**Collected data**
▬▬▬

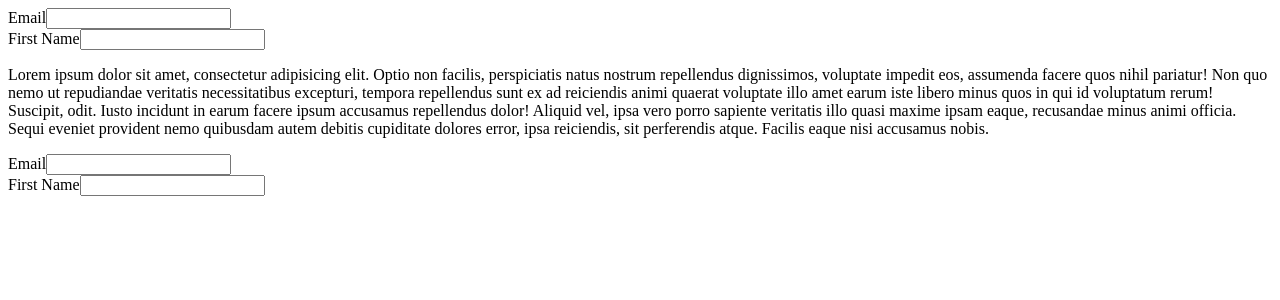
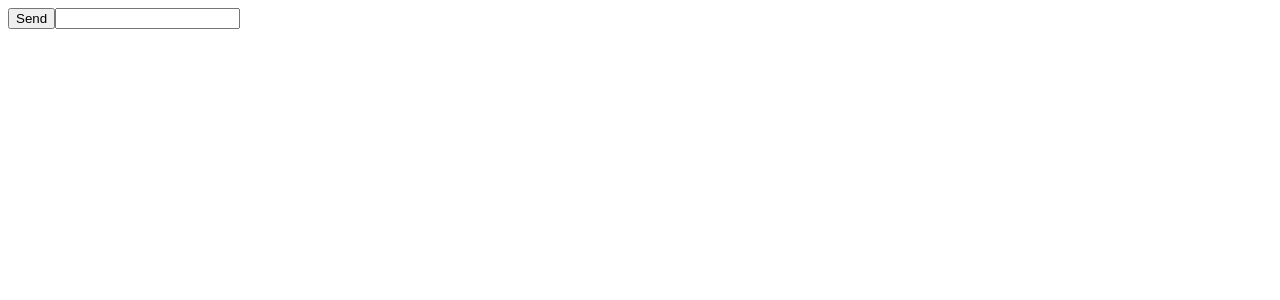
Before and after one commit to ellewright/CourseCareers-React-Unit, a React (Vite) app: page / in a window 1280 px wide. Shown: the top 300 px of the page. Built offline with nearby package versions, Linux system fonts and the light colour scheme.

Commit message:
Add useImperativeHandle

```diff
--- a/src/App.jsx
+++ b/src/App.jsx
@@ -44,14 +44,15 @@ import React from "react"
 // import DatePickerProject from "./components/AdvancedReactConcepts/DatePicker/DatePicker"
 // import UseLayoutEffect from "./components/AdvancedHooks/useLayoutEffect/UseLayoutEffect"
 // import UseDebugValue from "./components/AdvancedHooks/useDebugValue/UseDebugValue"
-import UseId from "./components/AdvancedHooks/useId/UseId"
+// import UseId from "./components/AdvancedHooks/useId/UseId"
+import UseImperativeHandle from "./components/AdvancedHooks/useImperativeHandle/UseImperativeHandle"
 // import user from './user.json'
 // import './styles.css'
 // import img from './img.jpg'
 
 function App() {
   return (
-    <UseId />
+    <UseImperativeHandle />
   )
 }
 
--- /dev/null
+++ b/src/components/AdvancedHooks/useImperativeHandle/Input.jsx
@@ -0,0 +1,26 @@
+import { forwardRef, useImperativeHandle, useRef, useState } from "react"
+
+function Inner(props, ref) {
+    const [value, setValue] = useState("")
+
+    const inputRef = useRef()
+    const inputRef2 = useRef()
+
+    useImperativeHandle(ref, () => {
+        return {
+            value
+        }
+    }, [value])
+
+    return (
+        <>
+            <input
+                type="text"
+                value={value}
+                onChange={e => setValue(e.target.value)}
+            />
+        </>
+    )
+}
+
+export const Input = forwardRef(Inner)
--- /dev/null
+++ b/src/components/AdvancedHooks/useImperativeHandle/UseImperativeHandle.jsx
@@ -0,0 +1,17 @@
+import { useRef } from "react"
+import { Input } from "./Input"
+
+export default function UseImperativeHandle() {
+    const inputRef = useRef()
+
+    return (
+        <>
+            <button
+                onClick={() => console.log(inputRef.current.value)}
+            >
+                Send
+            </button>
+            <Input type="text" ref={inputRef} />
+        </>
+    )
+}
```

▬▬▬

**Brief**
Filter the records above and return every line that holds the word "components".

**Answer section**
 // import DatePickerProject from "./components/AdvancedReactConcepts/DatePicker/DatePicker"
 // import UseLayoutEffect from "./components/AdvancedHooks/useLayoutEffect/UseLayoutEffect"
 // import UseDebugValue from "./components/AdvancedHooks/useDebugValue/UseDebugValue"
-import UseId from "./components/AdvancedHooks/useId/UseId"
+// import UseId from "./components/AdvancedHooks/useId/UseId"
+import UseImperativeHandle from "./components/AdvancedHooks/useImperativeHandle/UseImperativeHandle"
+++ b/src/components/AdvancedHooks/useImperativeHandle/Input.jsx
+++ b/src/components/AdvancedHooks/useImperativeHandle/UseImperativeHandle.jsx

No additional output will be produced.